(Task input)
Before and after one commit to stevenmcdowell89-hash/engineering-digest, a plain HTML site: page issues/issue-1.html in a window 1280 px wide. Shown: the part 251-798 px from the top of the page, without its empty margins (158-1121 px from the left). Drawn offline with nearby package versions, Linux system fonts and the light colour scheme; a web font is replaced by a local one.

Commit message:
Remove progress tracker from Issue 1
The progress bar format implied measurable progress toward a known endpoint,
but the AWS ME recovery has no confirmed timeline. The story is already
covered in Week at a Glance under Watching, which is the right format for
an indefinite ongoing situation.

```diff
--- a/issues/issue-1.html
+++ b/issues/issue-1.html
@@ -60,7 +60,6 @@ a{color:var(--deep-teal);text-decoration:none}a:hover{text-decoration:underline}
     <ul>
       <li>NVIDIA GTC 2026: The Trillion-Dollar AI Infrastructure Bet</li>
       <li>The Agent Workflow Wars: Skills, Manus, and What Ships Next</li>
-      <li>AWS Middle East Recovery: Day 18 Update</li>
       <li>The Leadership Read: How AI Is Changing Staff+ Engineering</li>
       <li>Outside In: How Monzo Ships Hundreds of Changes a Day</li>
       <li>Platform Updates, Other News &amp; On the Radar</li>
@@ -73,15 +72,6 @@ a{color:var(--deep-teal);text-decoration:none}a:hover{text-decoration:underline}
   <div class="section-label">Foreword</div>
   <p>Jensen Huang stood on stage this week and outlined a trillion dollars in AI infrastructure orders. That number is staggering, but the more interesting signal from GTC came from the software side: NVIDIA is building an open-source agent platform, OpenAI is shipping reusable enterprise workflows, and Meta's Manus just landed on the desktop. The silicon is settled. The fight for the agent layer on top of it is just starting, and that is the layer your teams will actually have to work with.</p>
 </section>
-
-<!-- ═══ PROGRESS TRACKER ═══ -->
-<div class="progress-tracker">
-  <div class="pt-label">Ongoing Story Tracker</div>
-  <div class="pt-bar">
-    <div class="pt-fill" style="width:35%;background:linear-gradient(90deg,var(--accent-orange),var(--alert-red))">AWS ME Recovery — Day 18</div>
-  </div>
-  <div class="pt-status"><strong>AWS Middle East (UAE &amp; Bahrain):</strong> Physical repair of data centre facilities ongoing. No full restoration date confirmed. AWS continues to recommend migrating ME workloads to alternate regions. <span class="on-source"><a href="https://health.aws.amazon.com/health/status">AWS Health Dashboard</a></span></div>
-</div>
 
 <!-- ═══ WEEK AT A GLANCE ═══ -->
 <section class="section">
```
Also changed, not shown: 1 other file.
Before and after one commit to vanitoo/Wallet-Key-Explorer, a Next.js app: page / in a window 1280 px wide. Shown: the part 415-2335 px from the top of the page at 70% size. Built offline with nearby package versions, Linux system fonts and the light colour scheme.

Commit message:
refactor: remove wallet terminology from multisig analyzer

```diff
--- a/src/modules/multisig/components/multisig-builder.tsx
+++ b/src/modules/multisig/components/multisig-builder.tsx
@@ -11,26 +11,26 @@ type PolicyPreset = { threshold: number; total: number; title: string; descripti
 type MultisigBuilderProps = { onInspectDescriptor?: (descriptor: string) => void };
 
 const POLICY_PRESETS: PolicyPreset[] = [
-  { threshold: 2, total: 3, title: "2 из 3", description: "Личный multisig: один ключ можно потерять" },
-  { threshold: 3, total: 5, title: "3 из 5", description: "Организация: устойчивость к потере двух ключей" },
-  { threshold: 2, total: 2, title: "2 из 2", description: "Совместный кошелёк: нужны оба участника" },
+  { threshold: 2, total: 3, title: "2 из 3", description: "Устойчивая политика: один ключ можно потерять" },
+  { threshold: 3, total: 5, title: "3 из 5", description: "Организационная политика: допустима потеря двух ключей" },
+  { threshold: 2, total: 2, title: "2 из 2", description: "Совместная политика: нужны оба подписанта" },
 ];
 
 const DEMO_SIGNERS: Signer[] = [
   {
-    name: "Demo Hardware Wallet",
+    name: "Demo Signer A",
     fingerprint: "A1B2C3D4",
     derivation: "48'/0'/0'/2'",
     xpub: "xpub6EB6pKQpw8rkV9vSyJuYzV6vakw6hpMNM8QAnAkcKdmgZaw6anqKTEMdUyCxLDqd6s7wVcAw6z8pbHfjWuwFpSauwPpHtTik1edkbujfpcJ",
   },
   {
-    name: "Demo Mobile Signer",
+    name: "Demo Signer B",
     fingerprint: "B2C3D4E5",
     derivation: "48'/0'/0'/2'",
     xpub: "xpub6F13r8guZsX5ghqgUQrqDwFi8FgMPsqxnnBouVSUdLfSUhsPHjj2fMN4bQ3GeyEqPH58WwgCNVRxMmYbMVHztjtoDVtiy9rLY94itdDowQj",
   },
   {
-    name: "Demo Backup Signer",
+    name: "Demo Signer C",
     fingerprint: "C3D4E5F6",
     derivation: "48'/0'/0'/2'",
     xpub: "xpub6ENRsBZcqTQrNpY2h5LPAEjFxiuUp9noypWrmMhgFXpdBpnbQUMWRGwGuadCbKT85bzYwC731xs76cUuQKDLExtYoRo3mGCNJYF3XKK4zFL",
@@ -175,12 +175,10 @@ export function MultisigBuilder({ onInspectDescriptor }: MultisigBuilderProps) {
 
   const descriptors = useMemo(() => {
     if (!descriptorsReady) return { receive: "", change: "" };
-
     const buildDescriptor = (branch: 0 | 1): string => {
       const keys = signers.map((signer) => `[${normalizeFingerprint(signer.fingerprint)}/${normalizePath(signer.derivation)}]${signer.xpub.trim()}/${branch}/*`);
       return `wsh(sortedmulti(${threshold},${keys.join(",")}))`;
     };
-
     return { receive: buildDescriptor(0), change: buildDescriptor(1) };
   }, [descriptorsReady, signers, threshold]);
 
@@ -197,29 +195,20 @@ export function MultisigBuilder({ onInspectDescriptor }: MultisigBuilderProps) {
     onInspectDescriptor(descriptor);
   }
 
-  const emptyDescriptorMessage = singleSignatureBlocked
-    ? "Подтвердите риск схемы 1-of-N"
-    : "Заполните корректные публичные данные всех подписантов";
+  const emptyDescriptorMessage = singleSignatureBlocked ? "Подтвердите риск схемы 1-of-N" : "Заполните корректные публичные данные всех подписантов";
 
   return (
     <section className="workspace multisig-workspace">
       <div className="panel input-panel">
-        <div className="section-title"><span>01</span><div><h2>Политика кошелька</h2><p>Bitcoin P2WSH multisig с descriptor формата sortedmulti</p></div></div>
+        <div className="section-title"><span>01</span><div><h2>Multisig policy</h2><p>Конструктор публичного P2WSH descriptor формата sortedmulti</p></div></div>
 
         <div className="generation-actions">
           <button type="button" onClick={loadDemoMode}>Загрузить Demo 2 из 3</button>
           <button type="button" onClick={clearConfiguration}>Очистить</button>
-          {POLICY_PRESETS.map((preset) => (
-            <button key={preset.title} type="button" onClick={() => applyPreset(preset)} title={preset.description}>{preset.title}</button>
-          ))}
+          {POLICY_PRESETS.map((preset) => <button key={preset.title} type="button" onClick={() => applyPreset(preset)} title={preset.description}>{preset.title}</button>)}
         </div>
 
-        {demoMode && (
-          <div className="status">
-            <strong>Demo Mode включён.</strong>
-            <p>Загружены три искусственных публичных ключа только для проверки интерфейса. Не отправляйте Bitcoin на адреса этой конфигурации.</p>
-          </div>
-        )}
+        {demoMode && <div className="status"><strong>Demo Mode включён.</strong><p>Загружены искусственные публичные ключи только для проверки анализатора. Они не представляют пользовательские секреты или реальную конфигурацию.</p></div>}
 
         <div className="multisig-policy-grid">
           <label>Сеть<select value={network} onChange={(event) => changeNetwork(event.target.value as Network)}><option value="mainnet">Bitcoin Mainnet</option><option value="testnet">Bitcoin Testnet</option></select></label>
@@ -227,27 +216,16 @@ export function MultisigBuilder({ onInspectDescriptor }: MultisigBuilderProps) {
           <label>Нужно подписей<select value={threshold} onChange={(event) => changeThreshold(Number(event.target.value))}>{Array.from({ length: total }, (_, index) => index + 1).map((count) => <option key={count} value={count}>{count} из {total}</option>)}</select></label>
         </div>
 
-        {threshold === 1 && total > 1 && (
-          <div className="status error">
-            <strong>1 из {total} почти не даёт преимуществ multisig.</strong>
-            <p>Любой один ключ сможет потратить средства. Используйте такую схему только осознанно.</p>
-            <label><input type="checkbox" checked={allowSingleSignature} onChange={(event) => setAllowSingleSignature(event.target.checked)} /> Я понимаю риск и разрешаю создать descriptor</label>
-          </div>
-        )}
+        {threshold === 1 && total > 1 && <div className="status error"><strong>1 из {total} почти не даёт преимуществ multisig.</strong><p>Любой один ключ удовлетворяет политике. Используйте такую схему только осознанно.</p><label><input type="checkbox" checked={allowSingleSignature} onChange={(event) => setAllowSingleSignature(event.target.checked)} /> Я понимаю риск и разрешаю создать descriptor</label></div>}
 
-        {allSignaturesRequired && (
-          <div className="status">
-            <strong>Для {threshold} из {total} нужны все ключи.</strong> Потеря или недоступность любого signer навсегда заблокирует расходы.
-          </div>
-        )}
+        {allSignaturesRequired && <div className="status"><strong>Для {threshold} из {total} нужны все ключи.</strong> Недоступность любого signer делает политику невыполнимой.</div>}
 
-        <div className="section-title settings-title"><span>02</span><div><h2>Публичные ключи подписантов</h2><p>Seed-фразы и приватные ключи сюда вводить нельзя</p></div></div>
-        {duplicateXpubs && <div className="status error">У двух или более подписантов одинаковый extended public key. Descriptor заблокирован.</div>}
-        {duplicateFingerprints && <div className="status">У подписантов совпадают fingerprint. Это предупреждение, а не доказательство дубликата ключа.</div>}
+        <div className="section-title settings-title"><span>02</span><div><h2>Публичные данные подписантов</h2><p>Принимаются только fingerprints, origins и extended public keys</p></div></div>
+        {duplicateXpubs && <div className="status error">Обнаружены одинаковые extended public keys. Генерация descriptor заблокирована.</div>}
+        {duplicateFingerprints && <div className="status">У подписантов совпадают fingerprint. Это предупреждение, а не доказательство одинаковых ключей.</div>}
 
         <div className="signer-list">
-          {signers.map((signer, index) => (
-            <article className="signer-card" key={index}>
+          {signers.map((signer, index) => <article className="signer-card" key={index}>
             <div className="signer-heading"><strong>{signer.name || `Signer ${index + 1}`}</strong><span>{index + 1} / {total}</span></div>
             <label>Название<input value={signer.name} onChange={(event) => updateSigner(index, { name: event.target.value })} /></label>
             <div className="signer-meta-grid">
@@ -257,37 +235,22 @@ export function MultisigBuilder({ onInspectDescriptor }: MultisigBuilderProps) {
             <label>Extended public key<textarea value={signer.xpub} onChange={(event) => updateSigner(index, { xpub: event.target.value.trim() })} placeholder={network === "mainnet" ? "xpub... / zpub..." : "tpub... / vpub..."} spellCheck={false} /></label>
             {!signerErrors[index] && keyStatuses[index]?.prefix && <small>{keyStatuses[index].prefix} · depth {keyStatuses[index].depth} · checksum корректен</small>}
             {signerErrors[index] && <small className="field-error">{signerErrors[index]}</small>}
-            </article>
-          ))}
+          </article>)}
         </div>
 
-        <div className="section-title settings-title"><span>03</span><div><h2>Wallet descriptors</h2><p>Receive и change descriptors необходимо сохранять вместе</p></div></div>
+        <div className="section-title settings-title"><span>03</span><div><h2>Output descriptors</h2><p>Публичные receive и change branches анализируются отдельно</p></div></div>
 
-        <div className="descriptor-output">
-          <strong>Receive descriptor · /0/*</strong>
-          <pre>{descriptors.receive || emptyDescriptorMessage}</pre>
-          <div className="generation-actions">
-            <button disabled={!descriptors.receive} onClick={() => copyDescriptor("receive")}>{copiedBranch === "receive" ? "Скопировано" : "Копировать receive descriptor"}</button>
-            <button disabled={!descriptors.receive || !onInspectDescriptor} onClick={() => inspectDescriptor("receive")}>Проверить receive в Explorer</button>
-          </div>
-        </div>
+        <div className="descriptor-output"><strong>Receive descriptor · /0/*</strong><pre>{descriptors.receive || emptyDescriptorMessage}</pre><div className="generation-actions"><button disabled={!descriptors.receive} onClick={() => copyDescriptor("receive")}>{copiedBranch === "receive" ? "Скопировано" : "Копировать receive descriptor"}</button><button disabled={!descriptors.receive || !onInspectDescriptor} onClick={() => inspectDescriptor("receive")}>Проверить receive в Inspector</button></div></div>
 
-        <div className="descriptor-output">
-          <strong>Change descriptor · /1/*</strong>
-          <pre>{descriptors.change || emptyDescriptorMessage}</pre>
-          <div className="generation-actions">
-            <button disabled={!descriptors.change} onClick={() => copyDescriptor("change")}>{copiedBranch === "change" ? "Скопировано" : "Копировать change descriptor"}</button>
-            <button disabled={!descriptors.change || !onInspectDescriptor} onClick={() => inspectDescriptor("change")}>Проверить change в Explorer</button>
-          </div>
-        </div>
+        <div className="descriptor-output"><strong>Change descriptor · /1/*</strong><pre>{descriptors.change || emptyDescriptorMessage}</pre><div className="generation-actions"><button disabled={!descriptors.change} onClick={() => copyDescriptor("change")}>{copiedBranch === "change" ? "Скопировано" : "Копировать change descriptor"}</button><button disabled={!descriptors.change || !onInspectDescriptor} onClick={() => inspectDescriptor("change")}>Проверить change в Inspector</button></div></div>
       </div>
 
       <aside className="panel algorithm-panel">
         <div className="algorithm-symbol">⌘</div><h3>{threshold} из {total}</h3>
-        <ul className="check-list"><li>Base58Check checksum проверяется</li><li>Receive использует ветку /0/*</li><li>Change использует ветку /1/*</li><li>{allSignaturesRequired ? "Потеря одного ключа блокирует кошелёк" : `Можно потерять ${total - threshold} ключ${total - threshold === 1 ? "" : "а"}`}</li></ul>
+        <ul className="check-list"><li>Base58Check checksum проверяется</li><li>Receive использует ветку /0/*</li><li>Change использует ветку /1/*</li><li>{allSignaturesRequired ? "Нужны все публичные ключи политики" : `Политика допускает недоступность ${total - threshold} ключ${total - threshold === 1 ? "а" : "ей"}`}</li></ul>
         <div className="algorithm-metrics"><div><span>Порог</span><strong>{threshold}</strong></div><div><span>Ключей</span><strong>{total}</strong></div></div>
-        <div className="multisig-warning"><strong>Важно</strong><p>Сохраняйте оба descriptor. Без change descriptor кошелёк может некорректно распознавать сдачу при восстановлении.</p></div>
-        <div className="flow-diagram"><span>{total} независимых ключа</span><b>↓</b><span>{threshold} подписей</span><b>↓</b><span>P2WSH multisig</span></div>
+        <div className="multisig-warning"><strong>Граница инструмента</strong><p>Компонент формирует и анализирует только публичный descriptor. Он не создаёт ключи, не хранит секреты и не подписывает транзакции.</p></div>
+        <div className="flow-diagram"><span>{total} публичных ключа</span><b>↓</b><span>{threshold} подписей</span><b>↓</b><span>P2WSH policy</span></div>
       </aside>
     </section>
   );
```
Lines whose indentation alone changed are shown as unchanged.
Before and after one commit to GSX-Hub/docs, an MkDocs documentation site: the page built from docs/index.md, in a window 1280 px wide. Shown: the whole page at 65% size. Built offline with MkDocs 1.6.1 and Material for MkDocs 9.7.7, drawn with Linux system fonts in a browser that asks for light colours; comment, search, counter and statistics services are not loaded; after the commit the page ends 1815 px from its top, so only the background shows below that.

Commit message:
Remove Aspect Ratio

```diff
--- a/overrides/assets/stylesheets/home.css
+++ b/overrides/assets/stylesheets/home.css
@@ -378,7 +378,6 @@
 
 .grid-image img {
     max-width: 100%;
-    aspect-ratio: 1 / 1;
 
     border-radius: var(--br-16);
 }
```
(End Task input)
### [What this task involves]
Reproduce all lines from the records above that include the word "const".

### [Worked solution]
 const POLICY_PRESETS: PolicyPreset[] = [
 const DEMO_SIGNERS: Signer[] = [
   const descriptors = useMemo(() => {
     const buildDescriptor = (branch: 0 | 1): string => {
       const keys = signers.map((signer) => `[${normalizeFingerprint(signer.fingerprint)}/${normalizePath(signer.derivation)}]${signer.xpub.trim()}/${branch}/*`);
-  const emptyDescriptorMessage = singleSignatureBlocked
+  const emptyDescriptorMessage = singleSignatureBlocked ? "Подтвердите риск схемы 1-of-N" : "Заполните корректные публичные данные всех подписантов";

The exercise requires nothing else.